  • Kenyon, John, 2010, The Medieval Castles of Wales (University of Wales Press) p. 107
  • Morgan, Gerald, 2008, Castles in Wales: A Handbook (Talybont: Y Lolfa Cyf.) p. 242 (listed)
  • Prior, Stuart, 2006, A Few Well-Positioned Castles: The Norman Art of War (Tempus) p. 110-164
  • Phillips, Neil, 2006, Earthwork Castles of Gwent and Ergyng AD 1050-1250 (British Archaeological Reports) p. 138-9
  • Pettifer, Adrian, 2000, Welsh Castles, A Guide by Counties (Boydell Press) p. 123
  • Brewer, Richard J., 1993, Caerwent Roman Town (CADW) p. 42
  • Salter, Mike, 1991, The Castles of Gwent, Glamorgan and Gower (Malvern) p. 74 (slight)
  • King, D.J.C., 1983, Castellarium Anglicanum (London: Kraus) Vol. 1 p. 281
  • Fry, P.S., 1980, Castles of the British Isles (David and Charles) p. 333
  • Renn, D.F., 1973 (2 edn.), Norman Castles of Britain (London: John Baker) p. 127


  • Rees, S.E. and Anthony, M., 2006, 'Caerwent Roman town: conservation, excavation and interpretation' Monmouthshire Antiquarian Vol. 22 p. 57-72
  • Knight, Jeremy K., 1994, 'Welsh Fortifications of the first Millenium A.D.' Château Gaillard Vol. 16 p. 277-284
  • Hogg, A.H.A. and King, D.J.C., 1963, 'Early castles in Wales and the Marches: a preliminary list' Archaeologia Cambrensis Vol. 112 p. 77-124
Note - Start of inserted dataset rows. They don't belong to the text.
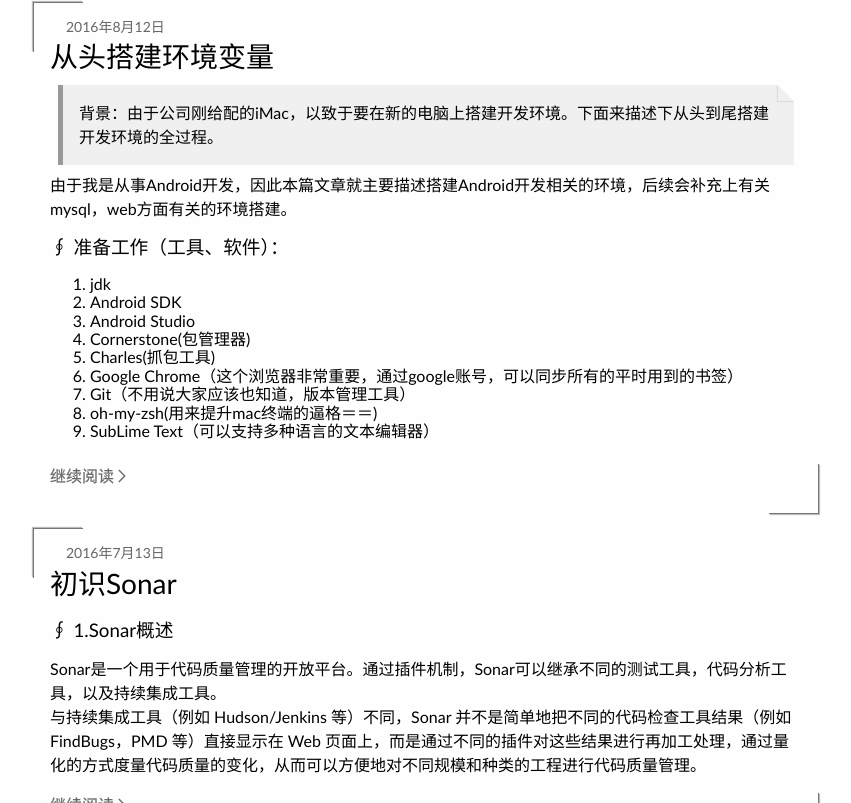
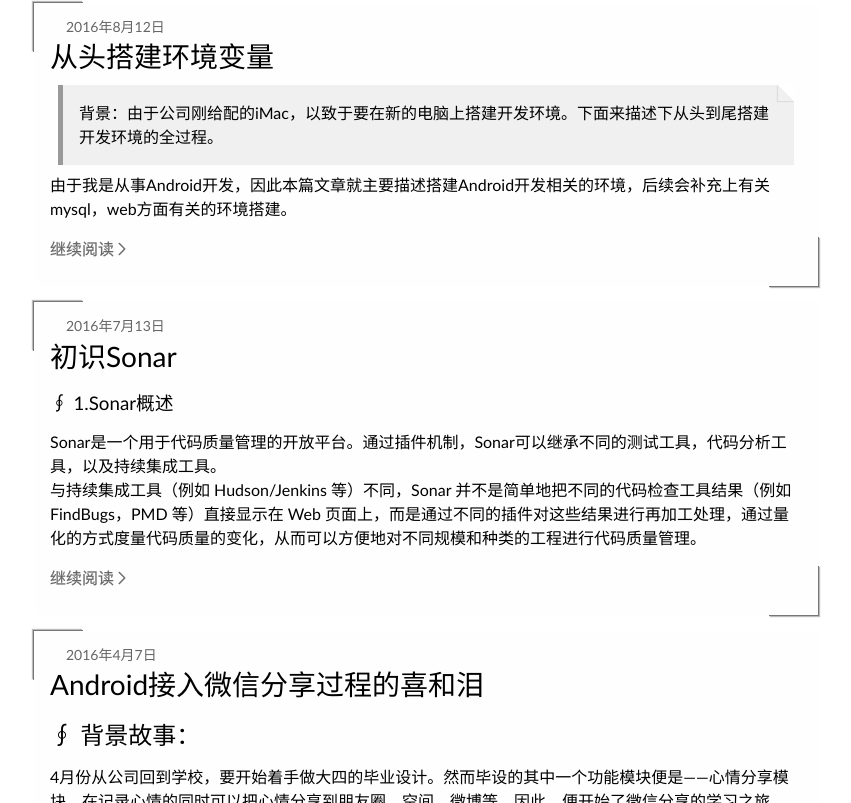
Before and after one commit to lianyuchen/lianyuchen.github.io, a plain HTML site: page index.html in a window 1280 px wide. Shown: the part 1496-2299 px from the top of the page, without its empty margins (214-1065 px from the left). Drawn offline with Linux system fonts and the light colour scheme; some packages are replaced by stand-ins of ours; a script that the page names is missing.

Commit message:
Site updated: 2017-05-06 14:46:29

```diff
--- a/index.html
+++ b/index.html
@@ -279,17 +279,6 @@
 <p>背景：由于公司刚给配的iMac，以致于要在新的电脑上搭建开发环境。下面来描述下从头到尾搭建开发环境的全过程。</p>
 </blockquote>
 <p>由于我是从事Android开发，因此本篇文章就主要描述搭建Android开发相关的环境，后续会补充上有关mysql，web方面有关的环境搭建。</p>
-<h3 id="准备工作（工具、软件）："><a href="#准备工作（工具、软件）：" class="headerlink" title="准备工作（工具、软件）："></a>准备工作（工具、软件）：</h3><ol>
-<li>jdk</li>
-<li>Android SDK</li>
-<li>Android Studio</li>
-<li>Cornerstone(包管理器)</li>
-<li>Charles(抓包工具)</li>
-<li>Google Chrome（这个浏览器非常重要，通过google账号，可以同步所有的平时用到的书签）</li>
-<li>Git（不用说大家应该也知道，版本管理工具）</li>
-<li>oh-my-zsh(用来提升mac终端的逼格＝＝)</li>
-<li>SubLime Text（可以支持多种语言的文本编辑器）</li>
-</ol>
 
 
 
```
Also changed, not shown: 2016/08/12/从头搭建环境变量/index.html (+1 -1 lines).
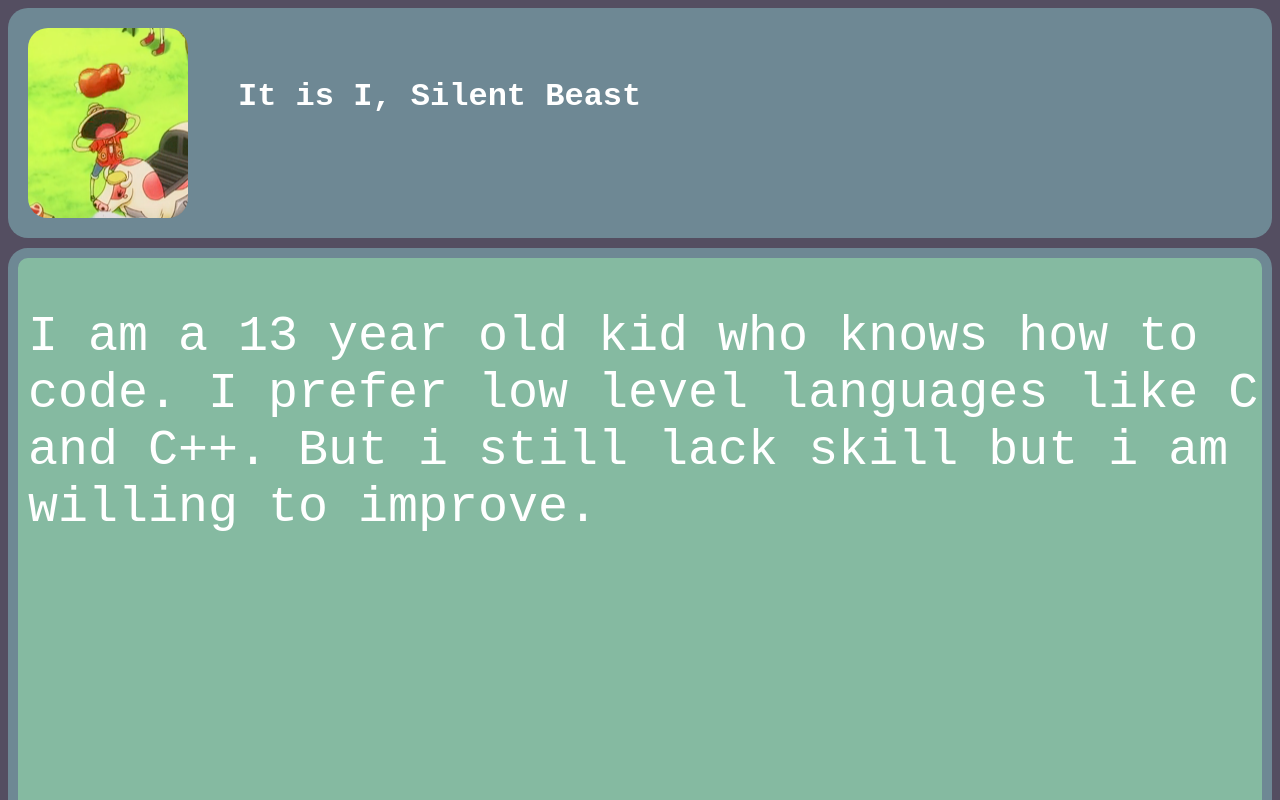
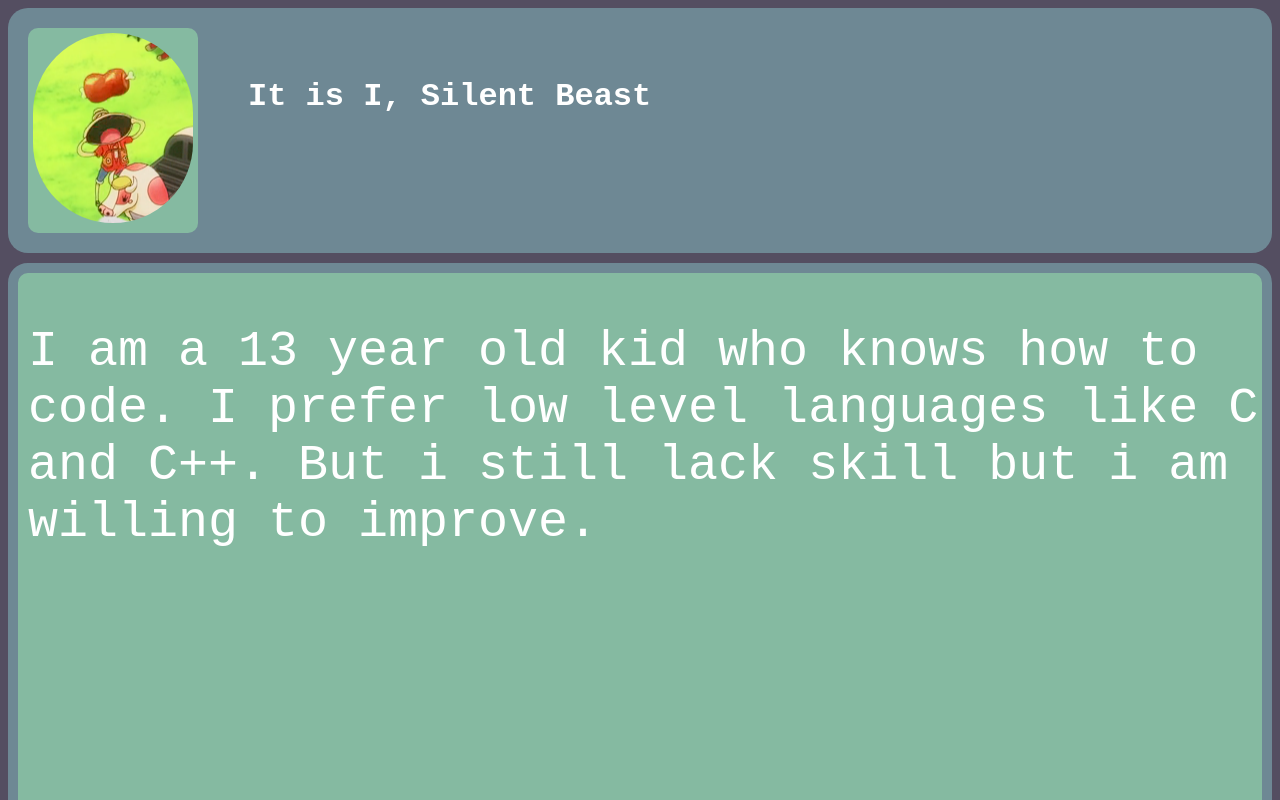
Before and after one commit to silentBeast1357/silentBeast1357.github.io, a plain HTML site: page index.html in a window 1280 px wide. Shown: the top 800 px of the page. Drawn offline with Linux system fonts and the light colour scheme.

Commit message:
added image border

```diff
--- a/index.html
+++ b/index.html
@@ -10,7 +10,9 @@
             A nigerian man drinks water for the first time in his life. What happens next will shock you.
         </h1>
         <div class="profile">
-            <img src="pfp.PNG">
+            <div class="imageBorder">
+                <img src="pfp.PNG">
+            </div>
             <h1>It is I, Silent Beast</h1>
         </div>
         <div class="description">
--- a/style.css
+++ b/style.css
@@ -10,11 +10,17 @@ body{
     border-radius: 20px;
     display: flex;
 }
-.profile > img {
-    border-radius: 20px;
+.profile img {
+    border-radius: 100px;
 }
 .profile > h1 {
     margin: 50px 0 0 50px;
+}
+
+.imageBorder {
+    background-color: #85BAA1;
+    border-radius: 10px;
+    padding: 5px;
 }
 
 .description {
```
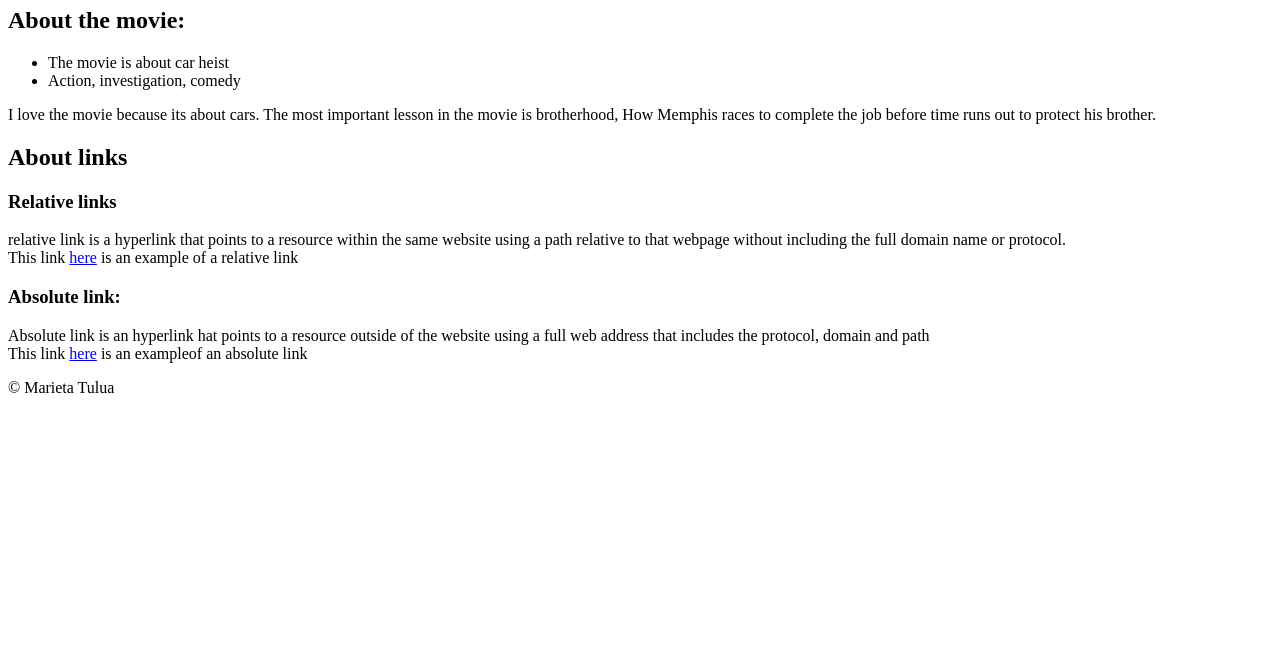
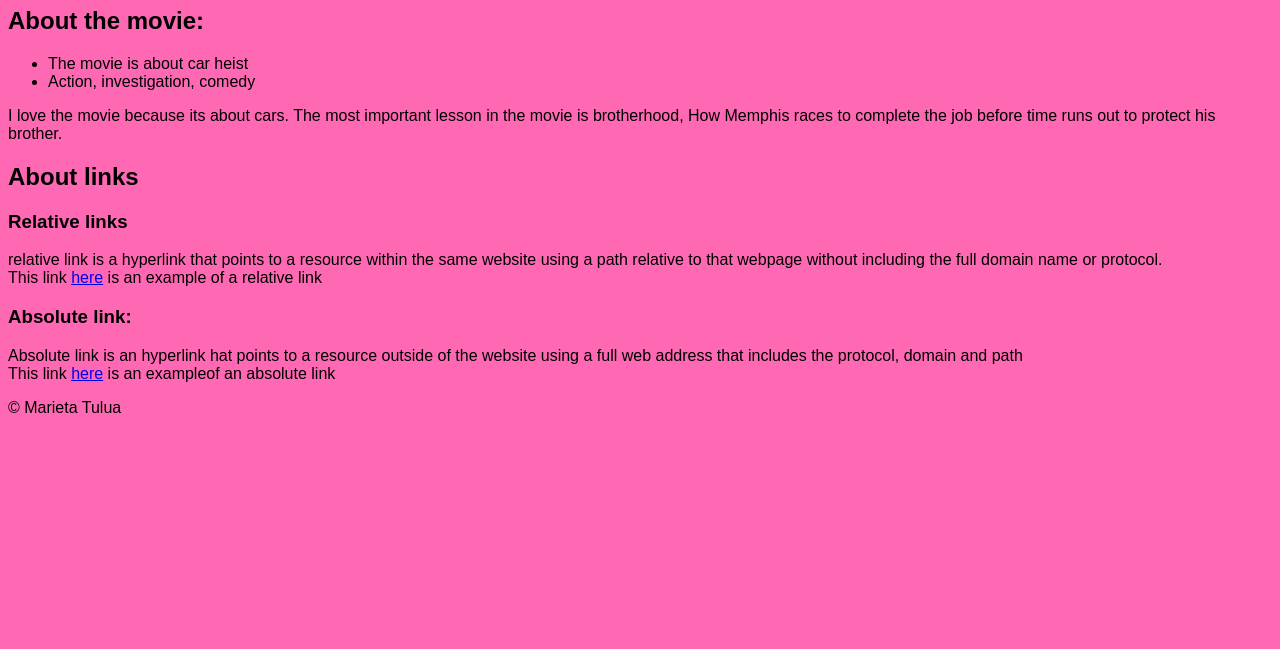
Before and after one commit to tuluama2002/projects, a plain HTML site: page interest/interests.html in a window 1280 px wide. Shown: the part 151-800 px from the top of the page. Drawn offline with Linux system fonts and the light colour scheme.

Commit message:
interest

```diff
--- a/interest/interests.html
+++ b/interest/interests.html
@@ -4,6 +4,7 @@
     <meta charset="UTF-8">
     <meta name="viewport" content="width=device-width, initial-scale=1.0">
     <title>Interest</title>
+    <link rel="stylesheet" href="style.css">
 </head>
 <body>
     <header>
--- /dev/null
+++ b/interest/style.css
@@ -0,0 +1,4 @@
+body {
+    font-family: Arial, Helvetica, sans-serif;
+    background-color: hotpink;
+}
```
Guide Books

  • Brewer, R.J., 2006 (3edn), Caerwent Roman town (Cardiff: CADW)

Primary Sources

  • Rees, W. (ed), 1840, Liber Landavensis p. 32, 43, 571, 584 online copy


  • Phillips, Neil, 2005, Earthwork Castles of Gwent and Ergyng AD 1050-1250 (PhD Thesis University of Sheffield) Download